(Supplied information Opens)

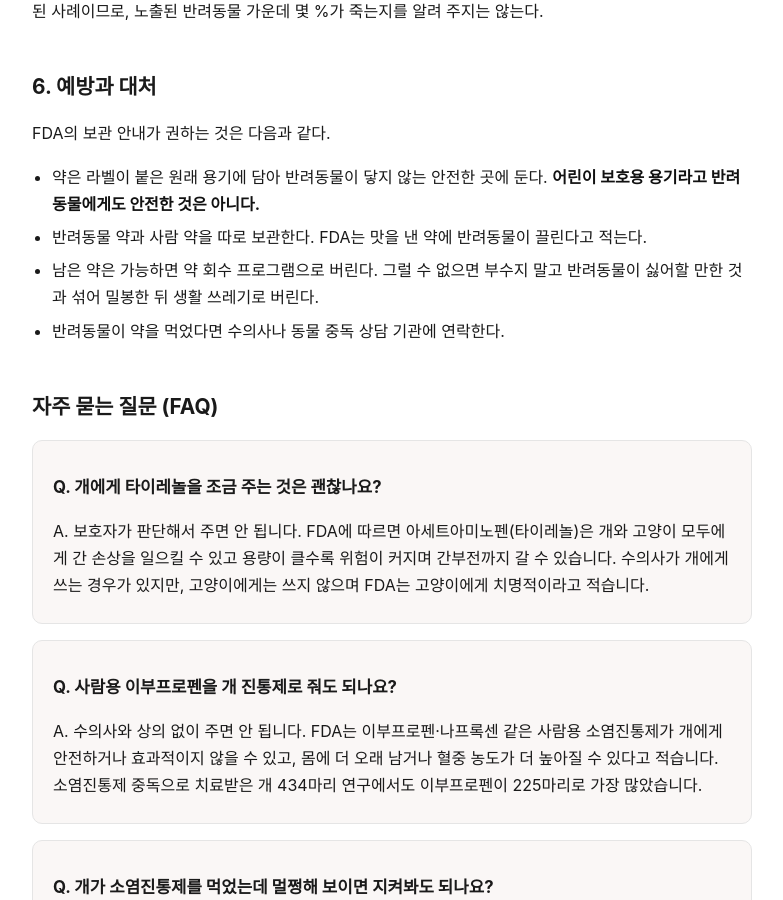
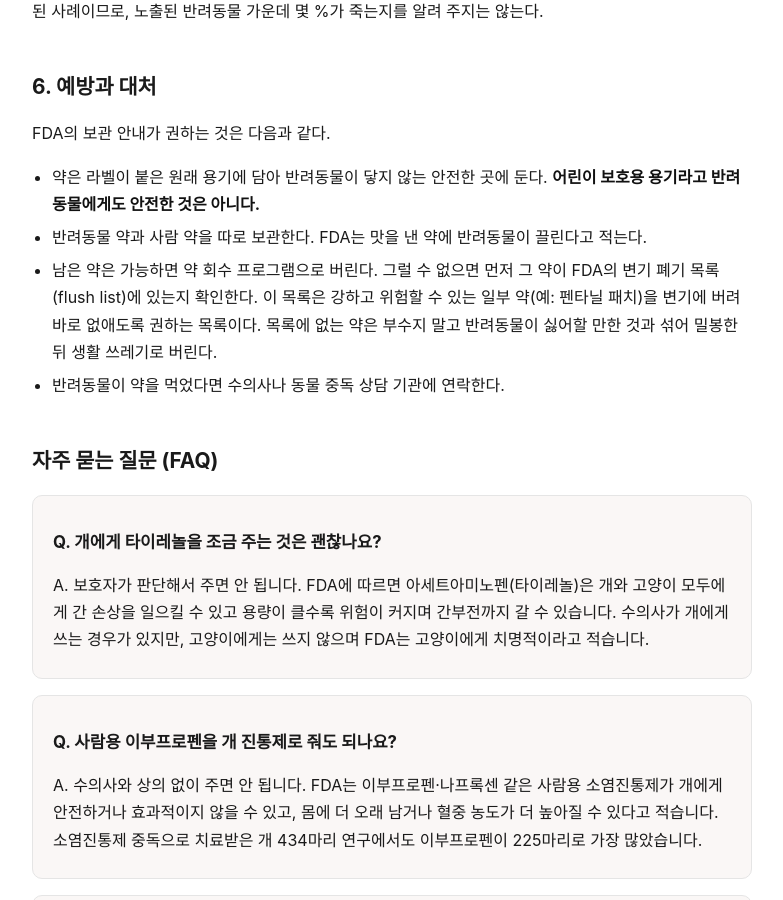
Before and after one commit to polystock/maearion.github.io, a Jekyll site: the page built from _docs/pet-human-medication-poisoning.html, in a window 1280 px wide and 900 px high, scrolled down 3105 px. Shown: the whole window, without its empty margins (248-1031 px from the left). Built offline with Jekyll 4.4.1, drawn with Linux system fonts in a browser that asks for light colours.

Commit message:
[daily] 사람 약 문서: 폐기 안내에 FDA 변기 폐기 목록(flush list) 단계 추가
외부 검수 C14 반영(S1 원문 재확인).

Co-Authored-By: Claude Opus 5.5 <noreply@anthropic.com>
Claude-Session: https://claude.ai/code/session_01LEHkv9JoPSDpXnZv6vgDN3

```diff
--- a/_docs/pet-human-medication-poisoning.html
+++ b/_docs/pet-human-medication-poisoning.html
@@ -116,7 +116,7 @@ faq:
 <ul>
 <li>약은 라벨이 붙은 원래 용기에 담아 반려동물이 닿지 않는 안전한 곳에 둔다. <strong>어린이 보호용 용기라고 반려동물에게도 안전한 것은 아니다.</strong></li>
 <li>반려동물 약과 사람 약을 따로 보관한다. FDA는 맛을 낸 약에 반려동물이 끌린다고 적는다.</li>
-<li>남은 약은 가능하면 약 회수 프로그램으로 버린다. 그럴 수 없으면 부수지 말고 반려동물이 싫어할 만한 것과 섞어 밀봉한 뒤 생활 쓰레기로 버린다.</li>
+<li>남은 약은 가능하면 약 회수 프로그램으로 버린다. 그럴 수 없으면 먼저 그 약이 FDA의 변기 폐기 목록(flush list)에 있는지 확인한다. 이 목록은 강하고 위험할 수 있는 일부 약(예: 펜타닐 패치)을 변기에 버려 바로 없애도록 권하는 목록이다. 목록에 없는 약은 부수지 말고 반려동물이 싫어할 만한 것과 섞어 밀봉한 뒤 생활 쓰레기로 버린다.</li>
 <li>반려동물이 약을 먹었다면 수의사나 동물 중독 상담 기관에 연락한다.</li>
 </ul>
 
```
Also changed, not shown: _ops/evidence/pet-human-medication-poisoning.md (+1 -0 lines).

(Supplied information Closes)

• [Work item]:
Among the lines of the listing, count those holding the string "html" and reply with the count only.

• [Exercise answer]:
3